Yeah, well, I think it's causing an unintentional side effect of people getting frustrated and then not even advertising. Yep. So so they're putting these cues in here saying, Hey, do do all this stuff, push, push the auto placement button button, push CBO push performance, Max, we'll just automate everything for you. And then the results aren't going to be that good, but their profit margins are better. But then you have a lot of businesses that would potentially be really great businesses where the founder, the owner, whoever throws their hands in the air says not nevermind, because literally advertising can take a business from nothing to huge, yep. When when done right. And so there's I feel like there's this entire kind of hidden layer of businesses that have really great products really great offers really great people running them. But this advertising piece is frustrating enough that they never see the light of day in a in a big way, when the could well and I
Greg Marshall 24:51
think a lot of these advertising companies they you know, they're salesmen just like us, just like anyone else. They know that the consumer ever wants to hear automatic? Yep. And set it and forget it. Yep. And that type of language, so they kind of know how to dangle that in front of you these these products are basically that, you know, just let us do the work for you, which, you know, most likely is not going to be as they don't have as near as much investment and you're succeeding. And here's the other thing. I have seen campaigns, this, I'm thinking of this one client, how I got him. And when he gave me access to that account, I couldn't believe what I was saying, really. So he so Google, agreed to, like, build his ads or something like that, and had convinced them that he needed to spend like $500 or six hours a day, okay. And this individual had the money to do so. But I went in there and there was like, I mean, I think there was like four conversions even ran this for like weeks.
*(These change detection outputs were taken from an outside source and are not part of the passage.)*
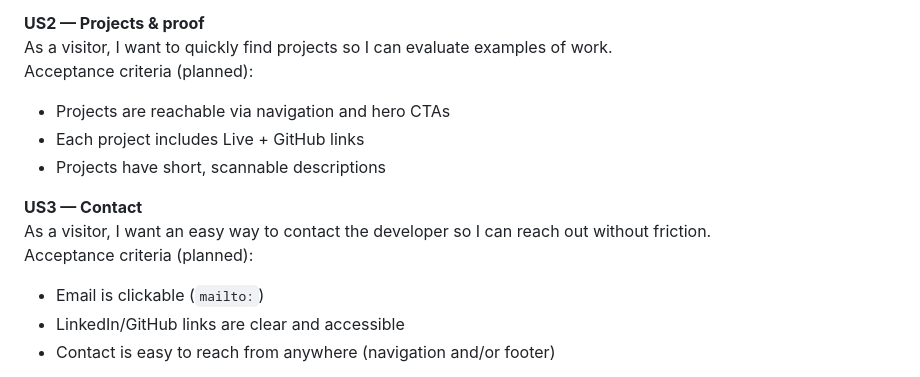
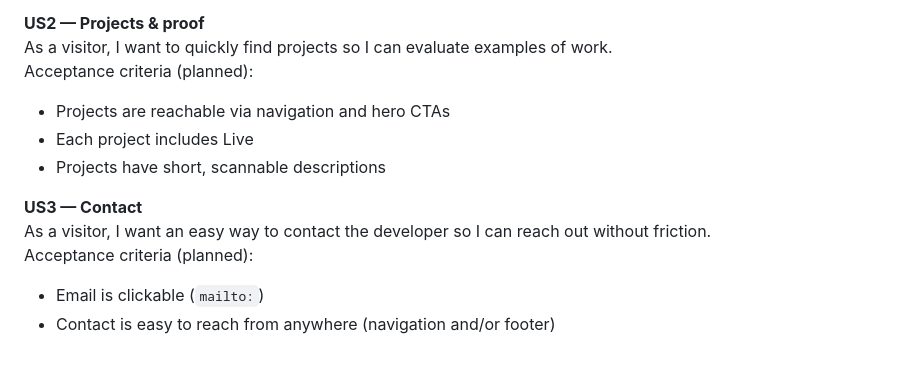
Before and after one commit to ShvetsViktor/My_Portfolio, a Markdown page: README.md, the part around the change. Rendered like a GitHub page.

```diff
--- a/README.md
+++ b/README.md
@@ -338,14 +338,13 @@ Acceptance criteria (planned):
 As a visitor, I want to quickly find projects so I can evaluate examples of work.
 Acceptance criteria (planned):
 - Projects are reachable via navigation and hero CTAs
-- Each project includes Live + GitHub links
+- Each project includes Live
 - Projects have short, scannable descriptions
 
 **US3 — Contact**
 As a visitor, I want an easy way to contact the developer so I can reach out without friction.
 Acceptance criteria (planned):
 - Email is clickable (`mailto:`)
-- LinkedIn/GitHub links are clear and accessible
 - Contact is easy to reach from anywhere (navigation and/or footer)
 
 **US4 — Skills scan**
```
Blake Beus 25:58
The average order value or was it was
Greg Marshall 26:01
like a 40 $50 product, it was performing Wow, horribly. And it was all set up by Google. And I'm like, so Google set this up, encourage you to spend a whole bunch of money, and you're not getting any results. And when I say a bunch of money, I mean, what is you know, 500 times 10? Or has five grand? Yeah. And he got four sales. I like it. So that's like 280 bucks and sales. We spent $5,000. Yeah, it's it's just, that's insane. I mean, I couldn't believe and I was like, Google actually set this up. And he had suspicion like, these ads, they're not working very well, even though Google literally made them. So I understand the psyche, because it in theory, it would make sense, right? Who would know the advertising platform better than an actual Google rep or a Facebook rep or whatever. But you gotta remember the people that they're hiring. These are just salespeople that yeah, and most of them never run out of their life. Yeah. And so when they give you advice, it's, you know, it's from a script, you know, piece of paper that their sales manager told him to say, and it's like, I've had so many phone calls that reps like this, where I'm like, that just doesn't seem to make sense, right experience. Yeah, actually running and paying money. I've never seen that work.
Blake Beus 27:16
Yeah, you know, it's, it's just got me thinking. The psychological term for someone convincing you that you're crazy is called gaslighting. This episode definitely needs to be called gaslighting. gaslighted gaslit like Google gaslit like
Greg Marshall 27:35
Google Facebook, where they convince you that you're literally going crazy and you're like, I don't feel like I feel like this is what it's telling you.
Blake Beus 27:45
So, anyway, well, let's let's wrap. Let's wrap it up here. Yeah. How can people get in touch with you Greg?
Greg Marshall 27:51
You go to my website, Greg marshall.co book a free strategy session.
Blake Beus 27:55
And you and Blake Beus stock comm slash SM three is the best way to get in touch with me. All right. Well, I
Greg Marshall 28:00
hope you enjoyed this episode, and we'll see you guys next week. Okay, bye.